▶ Work instruction
When the string "Button" occurs in a line of the listing below, return that line.

Data for this exercise below:

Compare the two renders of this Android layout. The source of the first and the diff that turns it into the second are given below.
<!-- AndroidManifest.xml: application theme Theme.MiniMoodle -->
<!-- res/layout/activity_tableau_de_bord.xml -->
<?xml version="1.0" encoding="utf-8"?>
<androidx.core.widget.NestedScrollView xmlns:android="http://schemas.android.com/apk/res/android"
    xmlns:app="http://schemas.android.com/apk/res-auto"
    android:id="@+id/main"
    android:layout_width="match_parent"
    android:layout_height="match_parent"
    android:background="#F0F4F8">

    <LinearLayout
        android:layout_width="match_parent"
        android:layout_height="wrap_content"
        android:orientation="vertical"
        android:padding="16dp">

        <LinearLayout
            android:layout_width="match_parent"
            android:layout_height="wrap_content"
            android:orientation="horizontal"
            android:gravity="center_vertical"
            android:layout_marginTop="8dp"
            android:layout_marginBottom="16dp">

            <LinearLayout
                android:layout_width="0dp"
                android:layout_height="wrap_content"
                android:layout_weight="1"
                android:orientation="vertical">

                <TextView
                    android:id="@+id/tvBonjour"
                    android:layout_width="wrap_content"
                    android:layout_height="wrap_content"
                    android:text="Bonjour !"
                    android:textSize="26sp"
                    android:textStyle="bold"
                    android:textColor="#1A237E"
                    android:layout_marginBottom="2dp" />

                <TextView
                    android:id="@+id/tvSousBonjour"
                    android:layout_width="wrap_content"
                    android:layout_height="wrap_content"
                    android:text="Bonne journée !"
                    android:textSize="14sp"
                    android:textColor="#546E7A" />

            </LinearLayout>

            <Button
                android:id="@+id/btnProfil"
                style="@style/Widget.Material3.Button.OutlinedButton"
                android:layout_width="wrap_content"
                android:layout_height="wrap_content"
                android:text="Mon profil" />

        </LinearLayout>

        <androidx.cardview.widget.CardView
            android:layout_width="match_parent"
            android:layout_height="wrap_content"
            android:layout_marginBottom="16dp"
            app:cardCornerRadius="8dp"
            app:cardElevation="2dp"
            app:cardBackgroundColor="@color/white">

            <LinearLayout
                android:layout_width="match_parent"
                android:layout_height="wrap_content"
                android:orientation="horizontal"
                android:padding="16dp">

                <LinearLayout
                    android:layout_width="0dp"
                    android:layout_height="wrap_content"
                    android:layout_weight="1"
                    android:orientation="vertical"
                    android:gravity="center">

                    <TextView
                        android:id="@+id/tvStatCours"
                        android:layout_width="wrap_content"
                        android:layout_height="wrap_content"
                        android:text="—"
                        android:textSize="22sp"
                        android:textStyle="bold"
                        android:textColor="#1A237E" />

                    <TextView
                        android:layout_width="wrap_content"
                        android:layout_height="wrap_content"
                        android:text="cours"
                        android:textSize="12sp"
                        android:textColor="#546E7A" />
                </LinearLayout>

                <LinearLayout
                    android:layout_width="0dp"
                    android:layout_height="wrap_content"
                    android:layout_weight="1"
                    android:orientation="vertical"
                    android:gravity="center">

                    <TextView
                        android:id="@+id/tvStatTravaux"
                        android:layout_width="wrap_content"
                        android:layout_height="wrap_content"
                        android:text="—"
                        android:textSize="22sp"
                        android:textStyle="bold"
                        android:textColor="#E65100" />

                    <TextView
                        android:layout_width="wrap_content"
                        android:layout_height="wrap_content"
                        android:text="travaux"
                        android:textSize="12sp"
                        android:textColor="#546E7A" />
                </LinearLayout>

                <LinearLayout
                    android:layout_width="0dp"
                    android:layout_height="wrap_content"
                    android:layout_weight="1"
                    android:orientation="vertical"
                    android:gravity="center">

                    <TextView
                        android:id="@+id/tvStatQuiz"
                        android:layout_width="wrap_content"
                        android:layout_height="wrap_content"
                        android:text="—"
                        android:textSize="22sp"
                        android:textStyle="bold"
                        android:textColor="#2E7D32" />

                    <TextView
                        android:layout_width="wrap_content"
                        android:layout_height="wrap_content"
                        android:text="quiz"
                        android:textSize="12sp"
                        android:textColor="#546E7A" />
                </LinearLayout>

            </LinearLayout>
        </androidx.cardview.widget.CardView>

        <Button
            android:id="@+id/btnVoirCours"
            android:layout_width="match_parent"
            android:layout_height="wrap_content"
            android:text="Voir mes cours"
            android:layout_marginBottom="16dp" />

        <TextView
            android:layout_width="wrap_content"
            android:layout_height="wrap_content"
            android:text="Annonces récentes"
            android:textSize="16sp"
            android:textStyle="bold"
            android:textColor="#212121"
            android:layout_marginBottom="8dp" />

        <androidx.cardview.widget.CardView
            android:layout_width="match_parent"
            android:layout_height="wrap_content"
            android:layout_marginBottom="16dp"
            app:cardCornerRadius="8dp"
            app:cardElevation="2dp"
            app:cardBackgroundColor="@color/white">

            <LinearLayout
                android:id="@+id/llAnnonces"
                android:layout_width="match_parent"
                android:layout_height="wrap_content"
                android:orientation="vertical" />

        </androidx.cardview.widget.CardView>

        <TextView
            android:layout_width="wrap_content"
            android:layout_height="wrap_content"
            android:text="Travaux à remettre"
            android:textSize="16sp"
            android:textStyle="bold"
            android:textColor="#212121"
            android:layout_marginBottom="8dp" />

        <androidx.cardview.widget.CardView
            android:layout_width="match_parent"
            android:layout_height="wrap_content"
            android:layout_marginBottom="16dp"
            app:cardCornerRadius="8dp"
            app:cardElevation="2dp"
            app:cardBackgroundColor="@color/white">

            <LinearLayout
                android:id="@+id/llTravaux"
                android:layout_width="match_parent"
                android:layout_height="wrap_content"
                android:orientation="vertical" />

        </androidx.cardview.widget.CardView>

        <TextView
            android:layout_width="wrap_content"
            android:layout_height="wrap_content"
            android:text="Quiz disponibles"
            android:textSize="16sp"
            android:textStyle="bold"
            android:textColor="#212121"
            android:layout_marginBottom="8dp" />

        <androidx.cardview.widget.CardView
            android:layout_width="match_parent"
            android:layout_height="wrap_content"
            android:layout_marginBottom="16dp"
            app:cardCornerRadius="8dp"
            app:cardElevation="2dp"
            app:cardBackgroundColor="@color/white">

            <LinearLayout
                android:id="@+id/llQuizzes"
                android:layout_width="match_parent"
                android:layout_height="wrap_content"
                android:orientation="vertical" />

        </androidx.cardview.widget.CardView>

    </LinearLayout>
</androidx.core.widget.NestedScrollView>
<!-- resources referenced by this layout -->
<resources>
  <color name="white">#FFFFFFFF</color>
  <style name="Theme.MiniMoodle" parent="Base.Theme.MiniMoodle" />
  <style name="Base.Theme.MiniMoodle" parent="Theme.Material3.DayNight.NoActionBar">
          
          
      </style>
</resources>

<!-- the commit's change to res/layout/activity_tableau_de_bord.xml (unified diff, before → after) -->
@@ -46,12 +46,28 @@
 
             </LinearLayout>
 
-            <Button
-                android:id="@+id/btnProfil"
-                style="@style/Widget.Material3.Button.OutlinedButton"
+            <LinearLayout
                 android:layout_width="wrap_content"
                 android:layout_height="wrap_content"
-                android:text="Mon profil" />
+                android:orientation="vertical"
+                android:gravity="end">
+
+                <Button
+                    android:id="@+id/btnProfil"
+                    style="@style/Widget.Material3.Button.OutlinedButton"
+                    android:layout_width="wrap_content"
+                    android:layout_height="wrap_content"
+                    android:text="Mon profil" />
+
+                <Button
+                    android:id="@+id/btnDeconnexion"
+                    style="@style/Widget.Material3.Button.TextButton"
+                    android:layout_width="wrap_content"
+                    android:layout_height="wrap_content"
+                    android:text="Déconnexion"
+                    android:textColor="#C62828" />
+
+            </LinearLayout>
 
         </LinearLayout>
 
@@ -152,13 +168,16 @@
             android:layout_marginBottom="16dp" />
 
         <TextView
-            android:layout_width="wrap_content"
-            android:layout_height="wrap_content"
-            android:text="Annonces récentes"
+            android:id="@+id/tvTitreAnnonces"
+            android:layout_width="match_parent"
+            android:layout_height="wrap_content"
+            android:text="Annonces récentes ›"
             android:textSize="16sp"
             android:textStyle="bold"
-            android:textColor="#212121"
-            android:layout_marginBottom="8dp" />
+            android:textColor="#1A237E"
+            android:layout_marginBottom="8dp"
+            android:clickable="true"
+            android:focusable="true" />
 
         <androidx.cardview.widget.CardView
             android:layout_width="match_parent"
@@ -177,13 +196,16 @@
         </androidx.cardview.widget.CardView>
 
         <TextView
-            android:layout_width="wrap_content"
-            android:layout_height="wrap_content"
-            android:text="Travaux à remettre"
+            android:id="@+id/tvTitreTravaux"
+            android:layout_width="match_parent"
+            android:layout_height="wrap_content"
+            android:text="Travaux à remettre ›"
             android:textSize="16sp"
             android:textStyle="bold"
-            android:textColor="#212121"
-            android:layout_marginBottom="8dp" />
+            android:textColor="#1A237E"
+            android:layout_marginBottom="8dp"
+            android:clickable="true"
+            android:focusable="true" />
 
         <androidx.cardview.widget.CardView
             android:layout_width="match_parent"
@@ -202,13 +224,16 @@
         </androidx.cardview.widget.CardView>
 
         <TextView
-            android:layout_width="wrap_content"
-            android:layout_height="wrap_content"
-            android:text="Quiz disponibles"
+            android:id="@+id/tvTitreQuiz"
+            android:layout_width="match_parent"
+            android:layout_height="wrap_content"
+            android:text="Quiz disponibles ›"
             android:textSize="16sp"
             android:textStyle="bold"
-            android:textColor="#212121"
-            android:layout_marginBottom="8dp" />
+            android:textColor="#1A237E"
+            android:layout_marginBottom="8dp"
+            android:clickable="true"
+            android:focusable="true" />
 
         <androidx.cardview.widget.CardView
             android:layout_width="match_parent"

End of Data for this exercise.

▶ Solution for this task
            <Button
                style="@style/Widget.Material3.Button.OutlinedButton"
        <Button
-            <Button
-                style="@style/Widget.Material3.Button.OutlinedButton"
+                <Button
+                    style="@style/Widget.Material3.Button.OutlinedButton"
+                <Button
+                    style="@style/Widget.Material3.Button.TextButton"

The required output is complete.